Why do you setup different url’s instead of putting these on DavidRisley.com site? I never understood this.
He went on to say it dilutes my brand and also spreads my inbound links around so that I don’t get as much SEO benefit. I thought it would make a cool blog post, so let me address his points that he emailed in.
Issue #1: Dilutes The Brand
Your URL and your brand is DavidRisley.com not FreeTwitterManual.com, BlogMastersClub.com, BlogwealthGap.com, Bloggingin2010.com etc.. These are products of the DavidRisley.com brand and should be under your domain. By splitting them off you are not only creating confusion to your readers, but you might actually be harming your “real” brand by doing so. You now have several micro-brands to keep going.
Personally, I disagree with this (although you’ll see my comments below about a solution). The brand is “David Risley” and the focus of that brand is the blog. All of my stuff is listed in one way or the other on this blog. I have not noticed any brand confusion with my audience due to multiple properties.

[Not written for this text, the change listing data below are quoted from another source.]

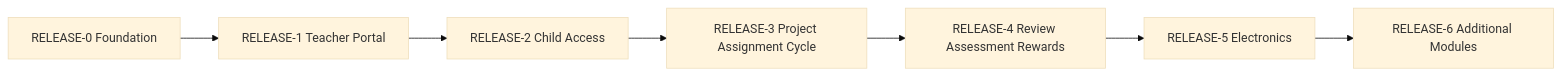
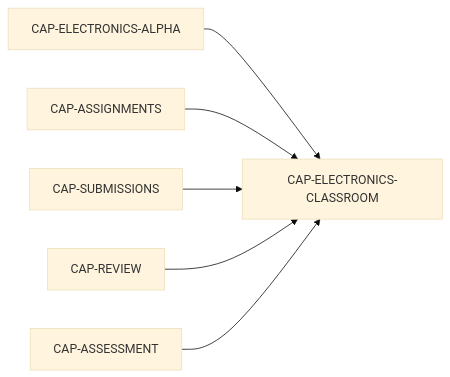
One commit to spikeal8-maker/asa-lab changed diagram 11 of 13 in docs/product/CAPABILITY_MAP.md. Above: the diagram before and after it, drawn with Mermaid (base theme). The commit also changed other lines of this file, not shown here.

Commit message:
docs(product): visualize executable capability release order

````diff
--- a/docs/product/CAPABILITY_MAP.md
+++ b/docs/product/CAPABILITY_MAP.md
@@ -163,12 +263,15 @@
 ```mermaid
 flowchart LR
-    R0[RELEASE-0 Foundation]
-    R1[RELEASE-1 Teacher Portal]
-    R2[RELEASE-2 Child Access]
-    R3[RELEASE-3 Project Assignment Cycle]
-    R4[RELEASE-4 Review Assessment Rewards]
-    R5[RELEASE-5 Electronics]
-    R6[RELEASE-6 Additional Modules]
+    ALPHA[CAP-ELECTRONICS-ALPHA]
+    ASSIGN[CAP-ASSIGNMENTS]
+    SUB[CAP-SUBMISSIONS]
+    REVIEW[CAP-REVIEW]
+    ASSESS[CAP-ASSESSMENT]
+    FULL[CAP-ELECTRONICS-CLASSROOM]
 
-    R0 --> R1 --> R2 --> R3 --> R4 --> R5 --> R6
+    ALPHA --> FULL
+    ASSIGN --> FULL
+    SUB --> FULL
+    REVIEW --> FULL
+    ASSESS --> FULL
 ```
````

My thought is that these other properties…
- Provide a more singular purpose to the page, which makes for much better conversions than anything I could do on this blog (due to all the other activity here).

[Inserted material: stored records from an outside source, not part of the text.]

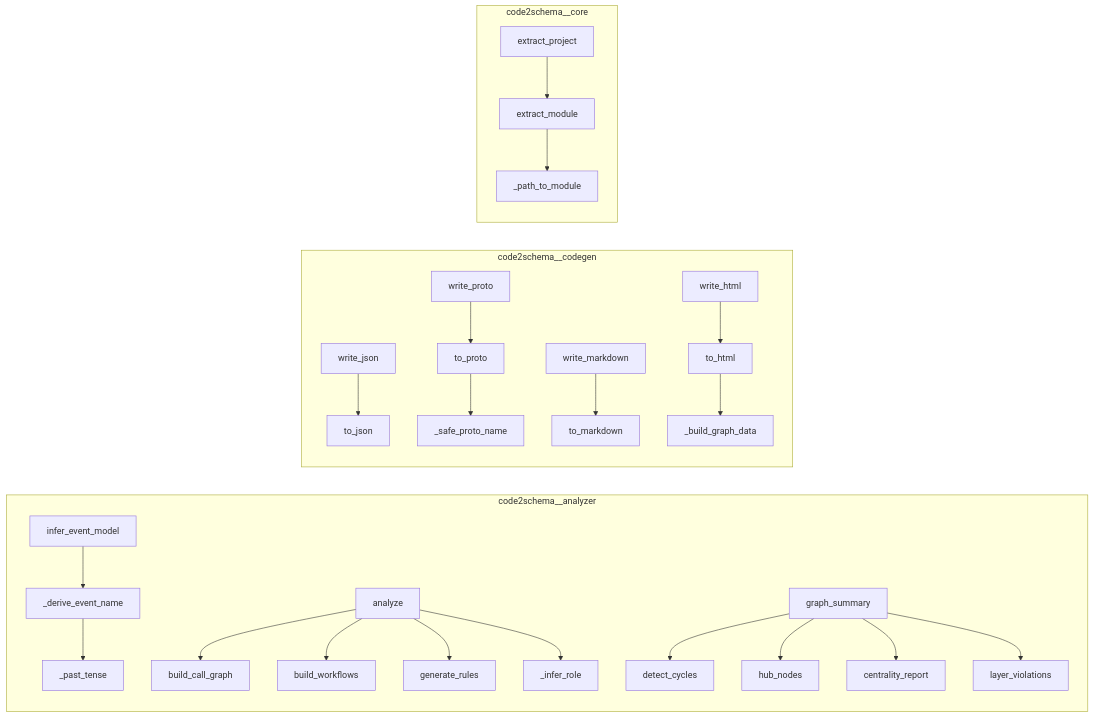
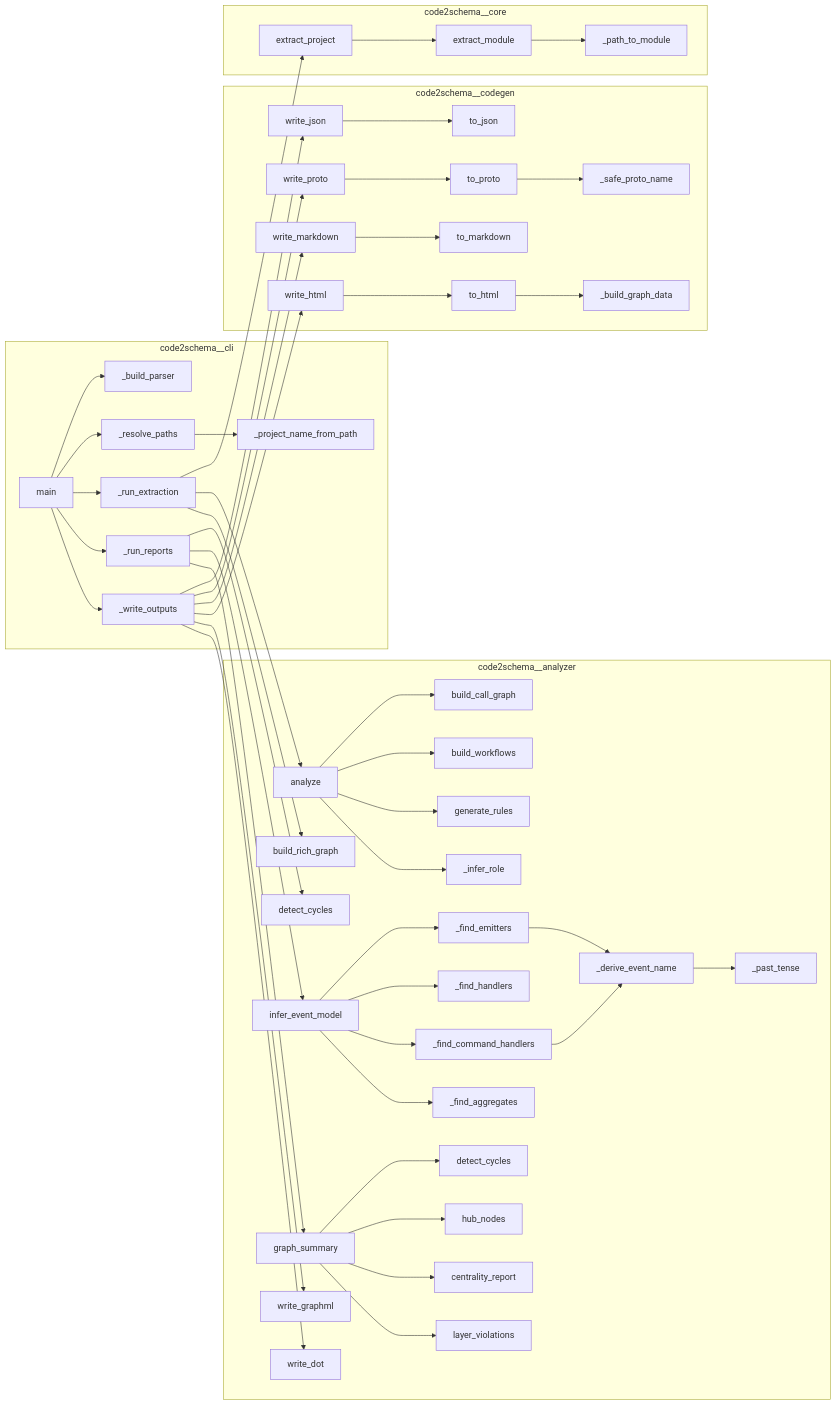
Before and after one commit to semcod/code2schema: the diagram in project/calls.mmd, drawn with Mermaid. The commit also changed 36 other files, not shown here.

```diff
--- a/project/calls.mmd
+++ b/project/calls.mmd
@@ -1,51 +1,92 @@
 flowchart LR
+%% generated in 0.00s
     subgraph code2schema__analyzer
         code2schema__analyzer__cqrs__build_call_graph["build_call_graph"]
+        code2schema__analyzer__graph__build_rich_graph["build_rich_graph"]
+        code2schema__analyzer__graph__write_dot["write_dot"]
+        code2schema__analyzer__cqrs__generate_rules["generate_rules"]
+        code2schema__analyzer__graph__centrality_report["centrality_report"]
         code2schema__analyzer__events___derive_event_name["_derive_event_name"]
+        code2schema__analyzer__events___find_command_handlers["_find_command_handlers"]
+        code2schema__analyzer__graph__layer_violations["layer_violations"]
+        code2schema__analyzer__events___find_handlers["_find_handlers"]
+        code2schema__analyzer__events__infer_event_model["infer_event_model"]
+        code2schema__analyzer__cqrs__analyze["analyze"]
+        code2schema__analyzer__graph__hub_nodes["hub_nodes"]
+        code2schema__analyzer__events___find_aggregates["_find_aggregates"]
+        code2schema__analyzer__cqrs__build_workflows["build_workflows"]
+        code2schema__analyzer__graph__detect_cycles["detect_cycles"]
+        code2schema__analyzer__graph__graph_summary["graph_summary"]
+        code2schema__analyzer__cqrs__detect_cycles["detect_cycles"]
+        code2schema__analyzer__events___find_emitters["_find_emitters"]
+        code2schema__analyzer__graph__write_graphml["write_graphml"]
         code2schema__analyzer__cqrs___infer_role["_infer_role"]
-        code2schema__analyzer__cqrs__build_workflows["build_workflows"]
-        code2schema__analyzer__events__infer_event_model["infer_event_model"]
-        code2schema__analyzer__graph__layer_violations["layer_violations"]
-        code2schema__analyzer__graph__centrality_report["centrality_report"]
-        code2schema__analyzer__graph__detect_cycles["detect_cycles"]
-        code2schema__analyzer__cqrs__generate_rules["generate_rules"]
-        code2schema__analyzer__graph__graph_summary["graph_summary"]
-        code2schema__analyzer__graph__hub_nodes["hub_nodes"]
-        code2schema__analyzer__cqrs__analyze["analyze"]
         code2schema__analyzer__events___past_tense["_past_tense"]
     end
+    subgraph code2schema__cli
+        code2schema__cli___build_parser["_build_parser"]
+        code2schema__cli___resolve_paths["_resolve_paths"]
+        code2schema__cli___project_name_from_path["_project_name_from_path"]
+        code2schema__cli___write_outputs["_write_outputs"]
+        code2schema__cli___run_extraction["_run_extraction"]
+        code2schema__cli___run_reports["_run_reports"]
+        code2schema__cli__main["main"]
+    end
     subgraph code2schema__codegen
+        code2schema__codegen__to_json["to_json"]
+        code2schema__codegen___safe_proto_name["_safe_proto_name"]
+        code2schema__codegen__write_markdown["write_markdown"]
+        code2schema__codegen__write_proto["write_proto"]
+        code2schema__codegen__to_markdown["to_markdown"]
+        code2schema__codegen__visualizer__write_html["write_html"]
+        code2schema__codegen__to_proto["to_proto"]
         code2schema__codegen__write_json["write_json"]
-        code2schema__codegen__to_proto["to_proto"]
-        code2schema__codegen__to_markdown["to_markdown"]
-        code2schema__codegen__write_markdown["write_markdown"]
-        code2schema__codegen___safe_proto_name["_safe_proto_name"]
-        code2schema__codegen__to_json["to_json"]
-        code2schema__codegen__write_proto["write_proto"]
         code2schema__codegen__visualizer__to_html["to_html"]
         code2schema__codegen__visualizer___build_graph_data["_build_graph_data"]
-        code2schema__codegen__visualizer__write_html["write_html"]
     end
     subgraph code2schema__core
-        code2schema__core__extractor__extract_project["extract_project"]
         code2schema__core__extractor__extract_module["extract_module"]
         code2schema__core__extractor___path_to_module["_path_to_module"]
+        code2schema__core__extractor__extract_project["extract_project"]
     end
-    code2schema__analyzer__events__infer_event_model --> code2schema__analyzer__events___derive_event_name
-    code2schema__analyzer__events___derive_event_name --> code2schema__analyzer__events___past_tense
     code2schema__analyzer__cqrs__analyze --> code2schema__analyzer__cqrs__build_call_graph
     code2schema__analyzer__cqrs__analyze --> code2schema__analyzer__cqrs__build_workflows
     code2schema__analyzer__cqrs__analyze --> code2schema__analyzer__cqrs__generate_rules
     code2schema__analyzer__cqrs__analyze --> code2schema__analyzer__cqrs___infer_role
     code2schema__analyzer__graph__graph_summary --> code2schema__analyzer__graph__detect_cycles
     code2schema__analyzer__graph__graph_summary --> code2schema__analyzer__graph__hub_nodes
     code2schema__analyzer__graph__graph_summary --> code2schema__analyzer__graph__centrality_report
     code2schema__analyzer__graph__graph_summary --> code2schema__analyzer__graph__layer_violations
     code2schema__core__extractor__extract_module --> code2schema__core__extractor___path_to_module
     code2schema__core__extractor__extract_project --> code2schema__core__extractor__extract_module
     code2schema__codegen__write_json --> code2schema__codegen__to_json
     code2schema__codegen__to_proto --> code2schema__codegen___safe_proto_name
     code2schema__codegen__write_proto --> code2schema__codegen__to_proto
     code2schema__codegen__write_markdown --> code2schema__codegen__to_markdown
     code2schema__codegen__visualizer__to_html --> code2schema__codegen__visualizer___build_graph_data
     code2schema__codegen__visualizer__write_html --> code2schema__codegen__visualizer__to_html
+    code2schema__cli___resolve_paths --> code2schema__cli___project_name_from_path
+    code2schema__cli___run_extraction --> code2schema__core__extractor__extract_project
+    code2schema__cli___run_extraction --> code2schema__analyzer__cqrs__analyze
+    code2schema__cli___run_extraction --> code2schema__analyzer__graph__build_rich_graph
+    code2schema__cli___run_reports --> code2schema__analyzer__cqrs__detect_cycles
+    code2schema__cli___run_reports --> code2schema__analyzer__events__infer_event_model
+    code2schema__cli___run_reports --> code2schema__analyzer__graph__graph_summary
+    code2schema__cli___write_outputs --> code2schema__codegen__write_json
+    code2schema__cli___write_outputs --> code2schema__codegen__write_proto
+    code2schema__cli___write_outputs --> code2schema__codegen__write_markdown
+    code2schema__cli___write_outputs --> code2schema__codegen__visualizer__write_html
+    code2schema__cli___write_outputs --> code2schema__analyzer__graph__write_graphml
+    code2schema__cli___write_outputs --> code2schema__analyzer__graph__write_dot
+    code2schema__cli__main --> code2schema__cli___build_parser
+    code2schema__cli__main --> code2schema__cli___resolve_paths
+    code2schema__cli__main --> code2schema__cli___run_extraction
+    code2schema__cli__main --> code2schema__cli___run_reports
+    code2schema__cli__main --> code2schema__cli___write_outputs
+    code2schema__analyzer__events___find_emitters --> code2schema__analyzer__events___derive_event_name
+    code2schema__analyzer__events___find_command_handlers --> code2schema__analyzer__events___derive_event_name
+    code2schema__analyzer__events__infer_event_model --> code2schema__analyzer__events___find_emitters
+    code2schema__analyzer__events__infer_event_model --> code2schema__analyzer__events___find_handlers
+    code2schema__analyzer__events__infer_event_model --> code2schema__analyzer__events___find_command_handlers
+    code2schema__analyzer__events__infer_event_model --> code2schema__analyzer__events___find_aggregates
+    code2schema__analyzer__events___derive_event_name --> code2schema__analyzer__events___past_tense
```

- Act as feeders into the main property, all as separate lead generators.
See, a dedicated landing page (or squeeze page) will outperform a blog any day of the week and twice on Sunday – when it comes to conversions. Blogs are great for building and fostering the brand and the relationship, but when it comes time to convert (either into a sale or an email opt-in), a squeeze page will always out-perform by many orders of magnitude.
So, I have these satellite properties that perform and convert. People then get onto my list(s) and/or become a paying customer. That brings them, once again, into my circle and they usually become a reader of this blog.

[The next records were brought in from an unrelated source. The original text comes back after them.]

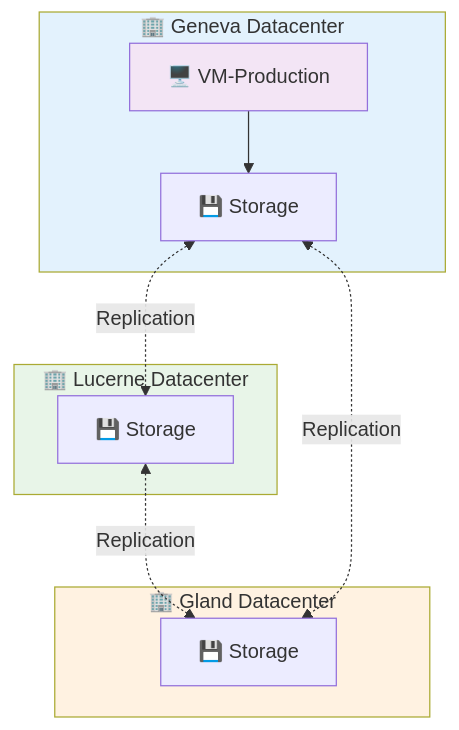
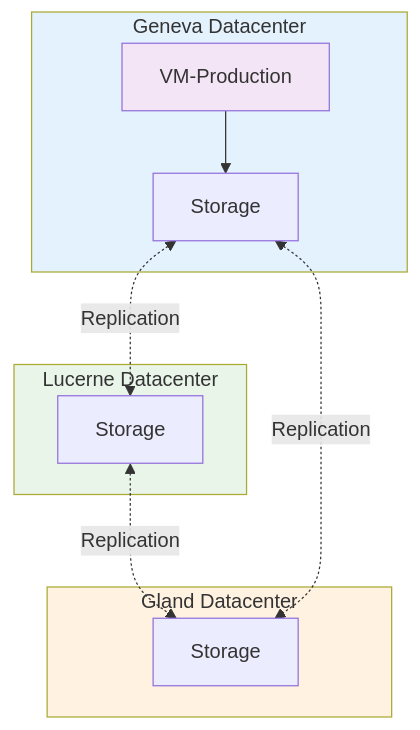
Before and after one commit to HidoraSwiss/hikube-public-doc: the diagram in i18n/en/docusaurus-plugin-content-docs/current/services/compute/overview.md, drawn with Mermaid. The commit also changed other lines of this file and 142 other files, not shown here.

First line of the commit message:
docs: retirer tous les emojis (titres, encadrés, tableaux, diagrammes)

````diff
--- a/i18n/en/docusaurus-plugin-content-docs/current/services/compute/overview.md
+++ b/i18n/en/docusaurus-plugin-content-docs/current/services/compute/overview.md
@@ -38,29 +38,29 @@
 ```mermaid
 flowchart TD
-    subgraph DC1["🏢 Geneva Datacenter"]
-        VM1["🖥️ VM-Production"]
-        STORAGE1["💾 Storage"]
+    subgraph DC1["Geneva Datacenter"]
+        VM1["VM-Production"]
+        STORAGE1["Storage"]
     end
     
-    subgraph DC2["🏢 Lucerne Datacenter"]
-        STORAGE2["💾 Storage"]
+    subgraph DC2["Lucerne Datacenter"]
+        STORAGE2["Storage"]
     end
     
-    subgraph DC3["🏢 Gland Datacenter"]
-        STORAGE3["💾 Storage"]
+    subgraph DC3["Gland Datacenter"]
+        STORAGE3["Storage"]
     end
     
     %% VM uses local storage
     VM1 --> STORAGE1
     
     %% Storage replication between the 3 DCs
     STORAGE1 <-.->|"Replication"| STORAGE2
     STORAGE2 <-.->|"Replication"| STORAGE3
     STORAGE1 <-.->|"Replication"| STORAGE3
     
     %% Styles
     style DC1 fill:#e3f2fd
     style DC2 fill:#e8f5e8
     style DC3 fill:#fff2e1
     style VM1 fill:#f3e5f5
 ```
````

What this creates is a big network of sites that feed the brand, rather than all effort focusing on the one site where the blog layout itself will harm conversions.
The other issue to consider with dedicated landing pages is that they make for much better word-of-mouth promotion via any number of means.
Issue #2: Dilutes Inbound Links
Brent’s next point is:
Each of these new URL’s will get inbound links to them and this will take away inbound links that “should” be going to DavidRisley.com. This in turn could hurt your Page Rank and search engine listings for your “main” brand. We both know that brand new URL’s and sites will not get good rankings for a period of time anyway, so you would be better off leaving them on your established site.
His point was that a search for “free twitter manual” had the old location in this blog’s archives in the SERPs, and that I’ve now re-directed that to the new landing page and it will hurt my rankings.
Personally, I don’t care. I set things up for real people, not search spiders. And with the keyword volume I was seeing in the prior location, I can get much better performance with a stand-alone page, optimized to put people onto my email list (so I can build the relationship) and to allow people to more easily share the resource across social media.
In the end, each of these resources would perform much worse if located on my blog, and that matters to me a lot more than the inbound links from Google. My regular blog posts bring in plenty of search traffic.
Issue #3: Causes Confusion
It might cause confusion to some of your readers.. They signup for a report on FreeTwitterManual.com and they get an email from DavidRisley.com. No brand support from site to email. They might not confirm subscription etc..
We’ll see if that becomes an issue, but it would be easily fixed by creating a sub-list in Aweber for it, and still tying into the main brand. I can even tell them what to expect on the confirmation page. So, not a huge issue.
Brent also offered a worthy approach:
Create a products tab on your site and showcase all your products in 1 area of your site. You can separate into Free and Paid products. Then you will be building 1 build, 1 email list with tons of Categories and Groups, you will have less work, more inbound links, better SEO and most likely a better conversion rate since you will have a unified brand.
This is a good idea and one that I am working on now, however it will act as a springboard into my existing properties. There has been a little bit of ambiguity on my offers when one arrives on this blog. I’ll be talking more about this a little later, but I am working on it.
That said, again, the main issue for me is conversion performance on the satellite sites. Conversion rates on blogs suck when compared to a squeeze page. That is my primary motivation for the separate sites and why I do it that way. Forming a stronger and more apparent connection between those sites and this blog is a work in progress, but I will never merge those sites with Davidrisley.com for the above reason.
Thanks to Brent for the input and the fodder for this post. Follow him on Twitter @function_ality.
And if you have some thoughts, I’d love to hear them. I’ve also had students of Blog Masters ask this same question, so I know it is on people’s minds as they launch their own reports, etc.